(Material provided)

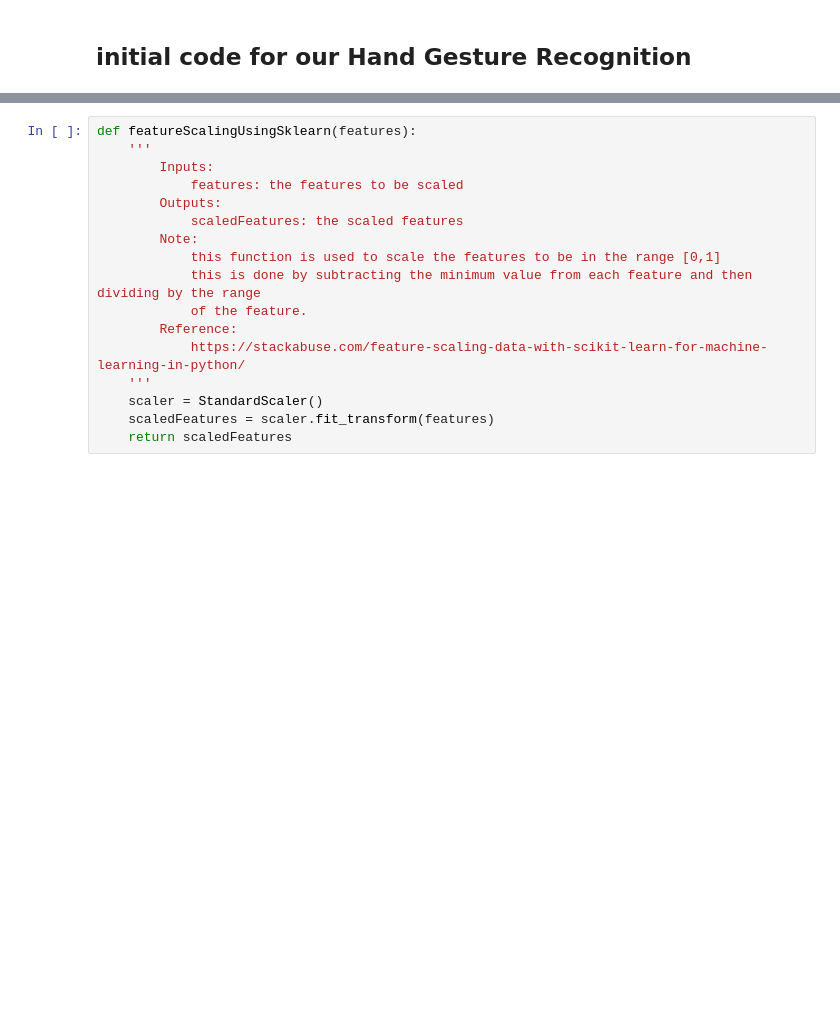
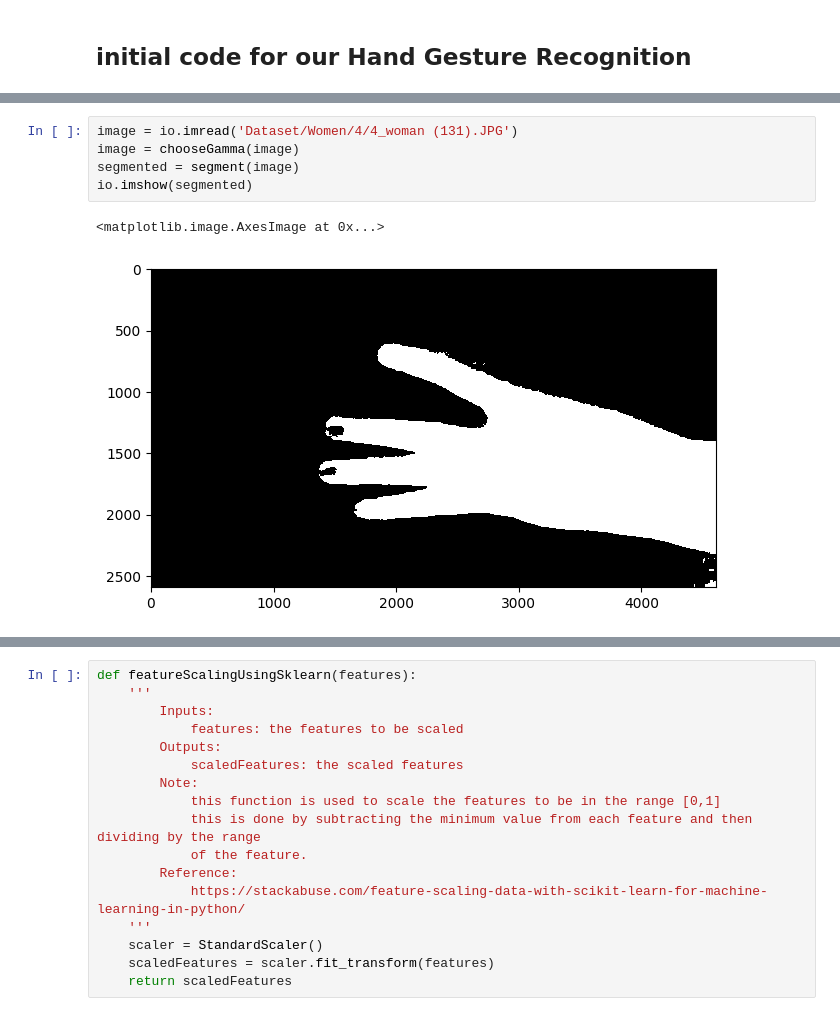
Before and after one commit to khaHesham/Hand-Gesture-Recognition, a Jupyter notebook: init_workspace.ipynb, the cells around one changed output, grey strips where cells are left out. Cells and saved outputs as stored; diff of their text form; blank space fills up the shorter version.

```diff
--- a/init_workspace.ipynb
+++ b/init_workspace.ipynb
@@ -110,0 +160,8 @@ def adjust_gamma(image, gamma=1.0):
+# %%
+image = io.imread('Dataset/Women/4/4_woman (131).JPG')
+image = chooseGamma(image)
+segmented = segment(image)
+io.imshow(segmented)
+# %% [output]
+<matplotlib.image.AxesImage at 0x...>
+[figure, added]
```
Also changed, not shown: parts of 38 cells of this notebook, 2 other files.
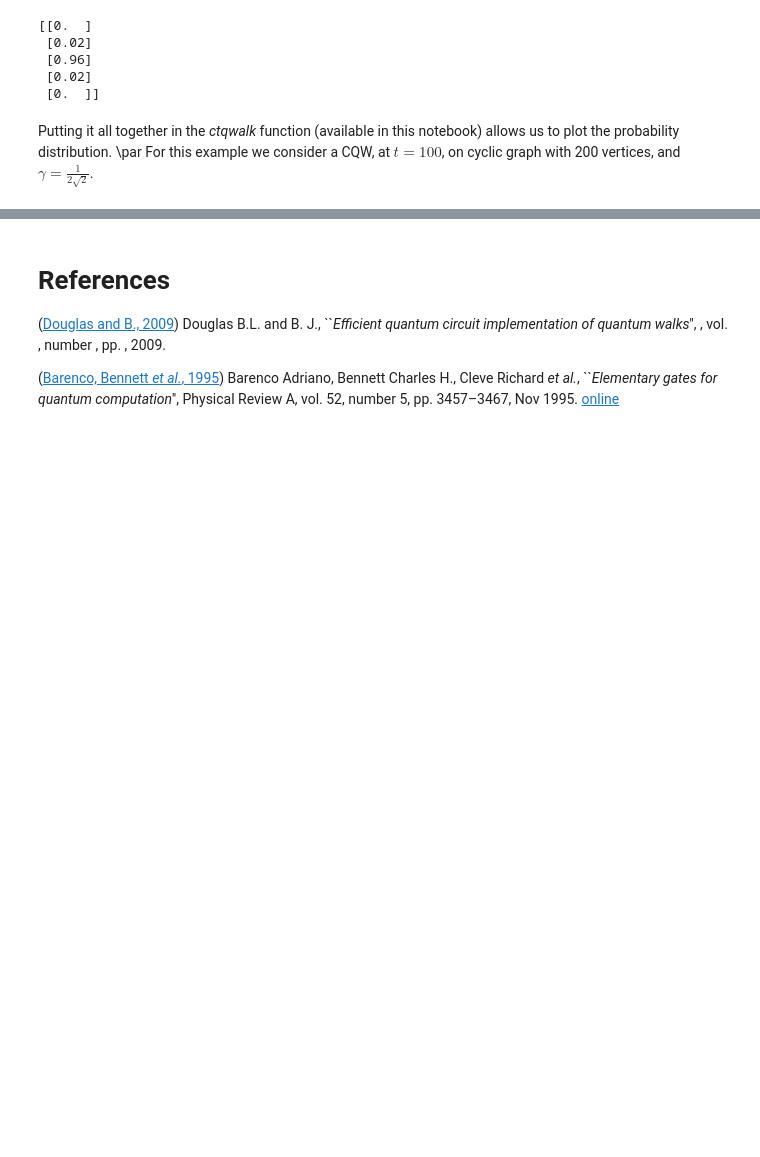
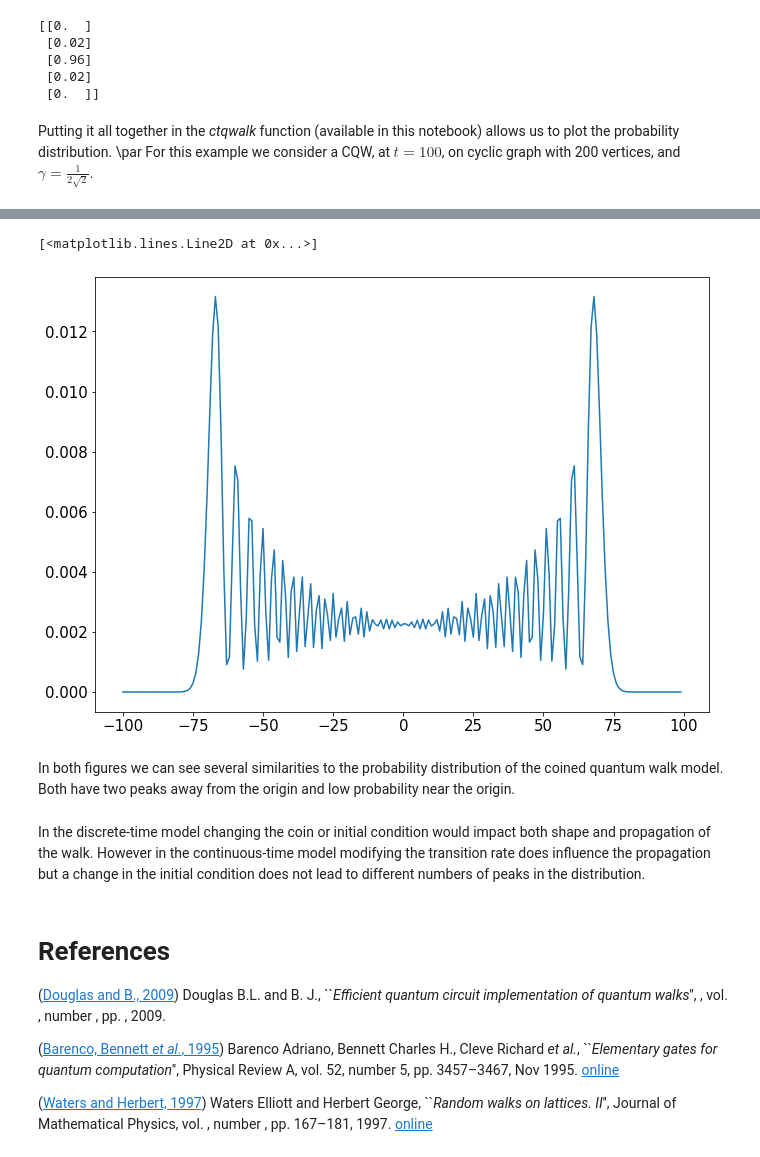
Before and after one commit to JaimePSantos/Dissertation-Tex-Code, a Jupyter notebook: Presentation/pres.ipynb, the cells around one changed output, grey strips where cells are left out. Drawn from its saved outputs; the diff is of its cells as text; code cells hidden in the pictures; blank space fills up the shorter version.

```diff
--- a/Presentation/pres.ipynb
+++ b/Presentation/pres.ipynb
@@ -962,6 +950,26 @@ The choice of initial condition also has an effect in the
+# %%
+N = 200
+t=100
+cCycle = [0,1] + [0 for x in range(N-3)] + [1]
+denom = 2
+gamma = 1/(denom*np.sqrt(2))
+A = circulantAdjacency(N,cCycle)
+initCond = [int(N/2),int(N/2)+1]
+initState = initStateCont(N,initCond)
+qw = ctqwalk(N,A,t,gamma,initState)
+plot(arange(-N/2,N/2),qw)
+# %% [output]
+[<matplotlib.lines.Line2D at 0x...>]
+[figure, added]
+# %% [markdown]
+In both figures we can see several similarities to the probability distribution of the coined quantum walk model. Both have two peaks away from the origin and low probability near the origin.
+# %% [markdown]
+In the discrete-time model changing the coin or initial condition would impact both shape and propagation of the walk. However in the continuous-time model modifying the transition rate does influence the propagation but a change in the initial condition does not lead to different numbers of peaks in the distribution.
 # %% [markdown]
 # References
 
 (<a id="cit-douglaswang07" href="#call-douglaswang07">Douglas and B., 2009</a>) Douglas B.L. and B. J., ``_Efficient quantum circuit implementation of quantum walks_'', , vol. , number , pp. ,  2009.
 
 (<a id="cit-barenco95" href="#call-barenco95">Barenco, Bennett <em>et al.</em>, 1995</a>) Barenco Adriano, Bennett Charles H., Cleve Richard <em>et al.</em>, ``_Elementary gates for quantum computation_'', Physical Review A, vol. 52, number 5, pp. 3457–3467, Nov 1995.  [online](http://dx.doi.org/10.1103/PhysRevA.52.3457)
+
+(<a id="cit-montrollweiss1965" href="#call-montrollweiss1965">Waters and Herbert, 1997</a>) Waters Elliott and Herbert George, ``_Random walks on lattices. II_'', Journal of Mathematical Physics, vol. , number , pp. 167–181,  1997.  [online]()
```
Also changed, not shown: parts of 16 cells of this notebook.
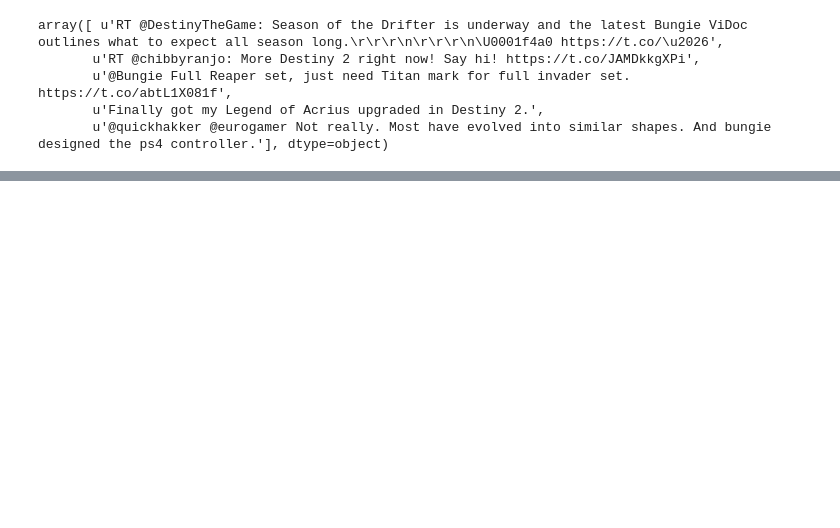
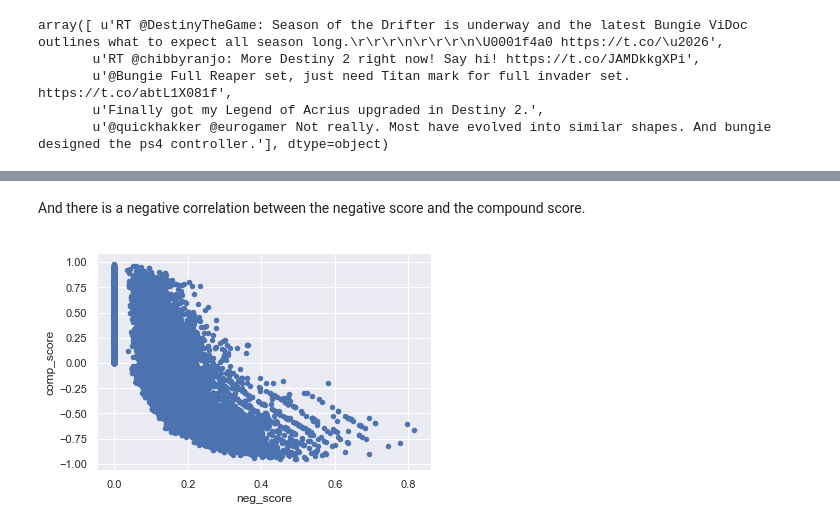
Before and after one commit to salvis2/SpringboardAlvis, a Jupyter notebook: capstone_project_2/notebooks/twitter_project_ida.ipynb, the cells around one changed output, grey strips where cells are left out. Drawn from its saved outputs; the diff is of its cells as text; code cells hidden in the pictures; blank space fills up the shorter version.

```diff
--- a/capstone_project_2/notebooks/twitter_project_ida.ipynb
+++ b/capstone_project_2/notebooks/twitter_project_ida.ipynb
@@ -282,0 +1012,6 @@ See what kinds of users there are? Put it more data, see what separates users wi
+# %% [markdown]
+And there is a negative correlation between the negative score and the compound score.
+# %%
+_ = X_exp_no_neg.plot.scatter('neg_score', 'comp_score')
+# %% [output]
+[figure, added]
```
Also changed, not shown: parts of 138 cells of this notebook.
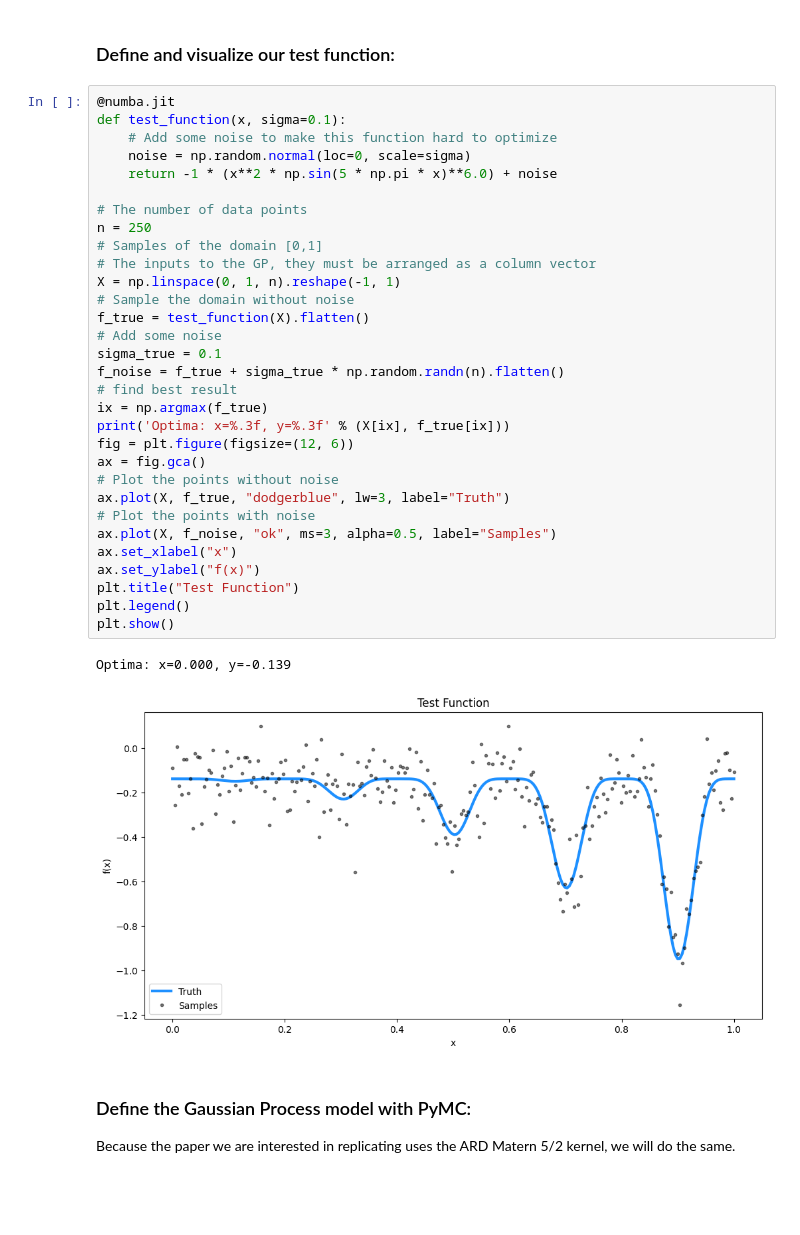
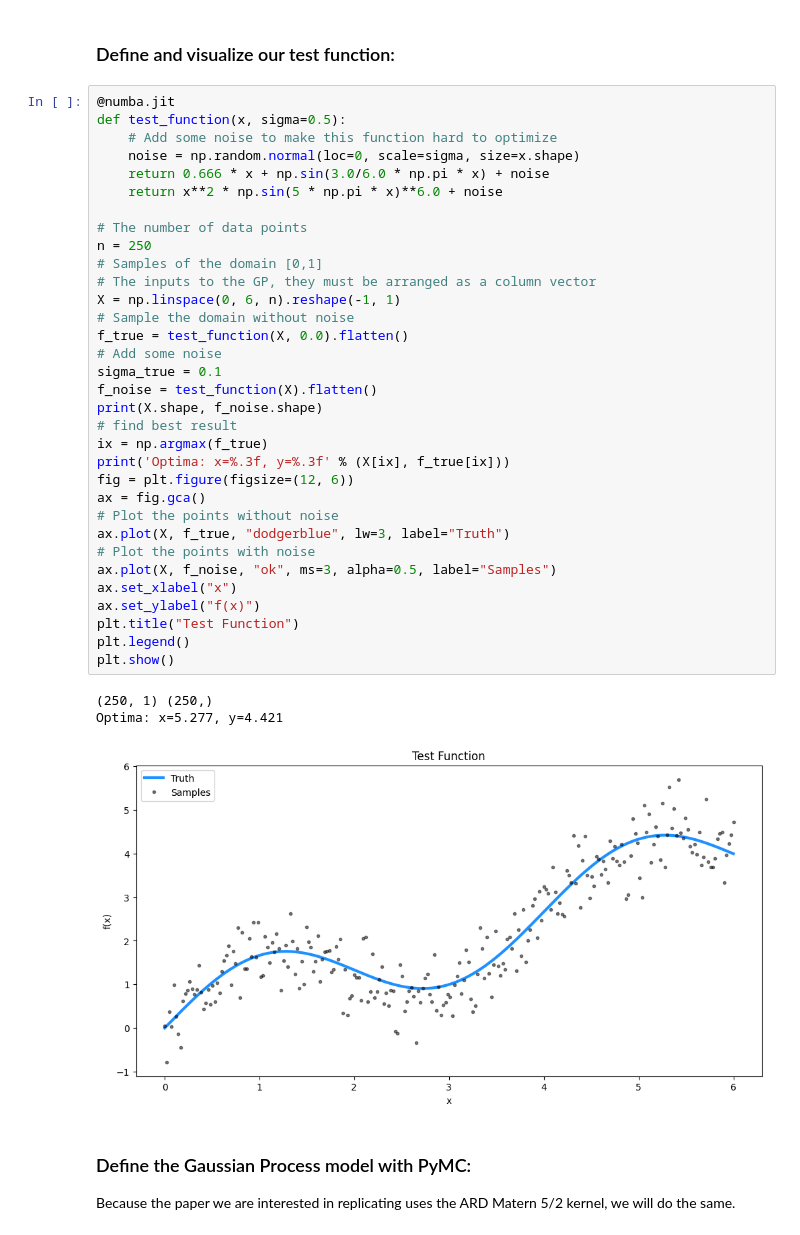
Before and after one commit to RichProgrammerEE/ECE524-Machine-Learning, a Jupyter notebook: final_project/gaussian_process.ipynb, the cells around one changed output. Cells and saved outputs as stored; diff of their text form; blank space fills up the shorter version.

```diff
--- a/final_project/gaussian_process.ipynb
+++ b/final_project/gaussian_process.ipynb
@@ -16,38 +18,41 @@ np.random.seed(1234)
 ### Define and visualize our test function:
 # %%
 @numba.jit
-def test_function(x, sigma=0.1):
+def test_function(x, sigma=0.5):
     # Add some noise to make this function hard to optimize
-    noise = np.random.normal(loc=0, scale=sigma)
-    return -1 * (x**2 * np.sin(5 * np.pi * x)**6.0) + noise
+    noise = np.random.normal(loc=0, scale=sigma, size=x.shape)
+    return 0.666 * x + np.sin(3.0/6.0 * np.pi * x) + noise
+    return x**2 * np.sin(5 * np.pi * x)**6.0 + noise
 
 # The number of data points
 n = 250
 # Samples of the domain [0,1]
 # The inputs to the GP, they must be arranged as a column vector
-X = np.linspace(0, 1, n).reshape(-1, 1)
+X = np.linspace(0, 6, n).reshape(-1, 1)
 # Sample the domain without noise
-f_true = test_function(X).flatten()
+f_true = test_function(X, 0.0).flatten()
 # Add some noise
 sigma_true = 0.1
-f_noise = f_true + sigma_true * np.random.randn(n).flatten()
+f_noise = test_function(X).flatten()
+print(X.shape, f_noise.shape)
 # find best result
 ix = np.argmax(f_true)
 print('Optima: x=%.3f, y=%.3f' % (X[ix], f_true[ix]))
 fig = plt.figure(figsize=(12, 6))
 ax = fig.gca()
 # Plot the points without noise
 ax.plot(X, f_true, "dodgerblue", lw=3, label="Truth")
 # Plot the points with noise
 ax.plot(X, f_noise, "ok", ms=3, alpha=0.5, label="Samples")
 ax.set_xlabel("x")
 ax.set_ylabel("f(x)")
 plt.title("Test Function")
 plt.legend()
 plt.show()
 # %% [output]
-Optima: x=0.000, y=-0.139
+(250, 1) (250,)
+Optima: x=5.277, y=4.421
-[figure, old version]
+[figure, new version]
 # %% [markdown]
 ### Define the Gaussian Process model with PyMC:
 Because the paper we are interested in replicating uses the ARD Matern 5/2 kernel, we will do the same.
```
Also changed, not shown: parts of 8 cells of this notebook, 6 other files.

(End Material provided)

*Problem description:* Output each record precisely as it appears, and drop every picture.

*Worked solution:*
Before and after one commit to khaHesham/Hand-Gesture-Recognition, a Jupyter notebook: init_workspace.ipynb, the cells around one changed output, grey strips where cells are left out. Cells and saved outputs as stored; diff of their text form; blank space fills up the shorter version.

```diff
--- a/init_workspace.ipynb
+++ b/init_workspace.ipynb
@@ -110,0 +160,8 @@ def adjust_gamma(image, gamma=1.0):
+# %%
+image = io.imread('Dataset/Women/4/4_woman (131).JPG')
+image = chooseGamma(image)
+segmented = segment(image)
+io.imshow(segmented)
+# %% [output]
+<matplotlib.image.AxesImage at 0x...>
+[figure, added]
```
Also changed, not shown: parts of 38 cells of this notebook, 2 other files.
Before and after one commit to JaimePSantos/Dissertation-Tex-Code, a Jupyter notebook: Presentation/pres.ipynb, the cells around one changed output, grey strips where cells are left out. Drawn from its saved outputs; the diff is of its cells as text; code cells hidden in the pictures; blank space fills up the shorter version.

```diff
--- a/Presentation/pres.ipynb
+++ b/Presentation/pres.ipynb
@@ -962,6 +950,26 @@ The choice of initial condition also has an effect in the
+# %%
+N = 200
+t=100
+cCycle = [0,1] + [0 for x in range(N-3)] + [1]
+denom = 2
+gamma = 1/(denom*np.sqrt(2))
+A = circulantAdjacency(N,cCycle)
+initCond = [int(N/2),int(N/2)+1]
+initState = initStateCont(N,initCond)
+qw = ctqwalk(N,A,t,gamma,initState)
+plot(arange(-N/2,N/2),qw)
+# %% [output]
+[<matplotlib.lines.Line2D at 0x...>]
+[figure, added]
+# %% [markdown]
+In both figures we can see several similarities to the probability distribution of the coined quantum walk model. Both have two peaks away from the origin and low probability near the origin.
+# %% [markdown]
+In the discrete-time model changing the coin or initial condition would impact both shape and propagation of the walk. However in the continuous-time model modifying the transition rate does influence the propagation but a change in the initial condition does not lead to different numbers of peaks in the distribution.
 # %% [markdown]
 # References
 
 (<a id="cit-douglaswang07" href="#call-douglaswang07">Douglas and B., 2009</a>) Douglas B.L. and B. J., ``_Efficient quantum circuit implementation of quantum walks_'', , vol. , number , pp. ,  2009.
 
 (<a id="cit-barenco95" href="#call-barenco95">Barenco, Bennett <em>et al.</em>, 1995</a>) Barenco Adriano, Bennett Charles H., Cleve Richard <em>et al.</em>, ``_Elementary gates for quantum computation_'', Physical Review A, vol. 52, number 5, pp. 3457–3467, Nov 1995.  [online](http://dx.doi.org/10.1103/PhysRevA.52.3457)
+
+(<a id="cit-montrollweiss1965" href="#call-montrollweiss1965">Waters and Herbert, 1997</a>) Waters Elliott and Herbert George, ``_Random walks on lattices. II_'', Journal of Mathematical Physics, vol. , number , pp. 167–181,  1997.  [online]()
```
Also changed, not shown: parts of 16 cells of this notebook.
Before and after one commit to salvis2/SpringboardAlvis, a Jupyter notebook: capstone_project_2/notebooks/twitter_project_ida.ipynb, the cells around one changed output, grey strips where cells are left out. Drawn from its saved outputs; the diff is of its cells as text; code cells hidden in the pictures; blank space fills up the shorter version.

```diff
--- a/capstone_project_2/notebooks/twitter_project_ida.ipynb
+++ b/capstone_project_2/notebooks/twitter_project_ida.ipynb
@@ -282,0 +1012,6 @@ See what kinds of users there are? Put it more data, see what separates users wi
+# %% [markdown]
+And there is a negative correlation between the negative score and the compound score.
+# %%
+_ = X_exp_no_neg.plot.scatter('neg_score', 'comp_score')
+# %% [output]
+[figure, added]
```
Also changed, not shown: parts of 138 cells of this notebook.
Before and after one commit to RichProgrammerEE/ECE524-Machine-Learning, a Jupyter notebook: final_project/gaussian_process.ipynb, the cells around one changed output. Cells and saved outputs as stored; diff of their text form; blank space fills up the shorter version.

```diff
--- a/final_project/gaussian_process.ipynb
+++ b/final_project/gaussian_process.ipynb
@@ -16,38 +18,41 @@ np.random.seed(1234)
 ### Define and visualize our test function:
 # %%
 @numba.jit
-def test_function(x, sigma=0.1):
+def test_function(x, sigma=0.5):
     # Add some noise to make this function hard to optimize
-    noise = np.random.normal(loc=0, scale=sigma)
-    return -1 * (x**2 * np.sin(5 * np.pi * x)**6.0) + noise
+    noise = np.random.normal(loc=0, scale=sigma, size=x.shape)
+    return 0.666 * x + np.sin(3.0/6.0 * np.pi * x) + noise
+    return x**2 * np.sin(5 * np.pi * x)**6.0 + noise
 
 # The number of data points
 n = 250
 # Samples of the domain [0,1]
 # The inputs to the GP, they must be arranged as a column vector
-X = np.linspace(0, 1, n).reshape(-1, 1)
+X = np.linspace(0, 6, n).reshape(-1, 1)
 # Sample the domain without noise
-f_true = test_function(X).flatten()
+f_true = test_function(X, 0.0).flatten()
 # Add some noise
 sigma_true = 0.1
-f_noise = f_true + sigma_true * np.random.randn(n).flatten()
+f_noise = test_function(X).flatten()
+print(X.shape, f_noise.shape)
 # find best result
 ix = np.argmax(f_true)
 print('Optima: x=%.3f, y=%.3f' % (X[ix], f_true[ix]))
 fig = plt.figure(figsize=(12, 6))
 ax = fig.gca()
 # Plot the points without noise
 ax.plot(X, f_true, "dodgerblue", lw=3, label="Truth")
 # Plot the points with noise
 ax.plot(X, f_noise, "ok", ms=3, alpha=0.5, label="Samples")
 ax.set_xlabel("x")
 ax.set_ylabel("f(x)")
 plt.title("Test Function")
 plt.legend()
 plt.show()
 # %% [output]
-Optima: x=0.000, y=-0.139
+(250, 1) (250,)
+Optima: x=5.277, y=4.421
-[figure, old version]
+[figure, new version]
 # %% [markdown]
 ### Define the Gaussian Process model with PyMC:
 Because the paper we are interested in replicating uses the ARD Matern 5/2 kernel, we will do the same.
```
Also changed, not shown: parts of 8 cells of this notebook, 6 other files.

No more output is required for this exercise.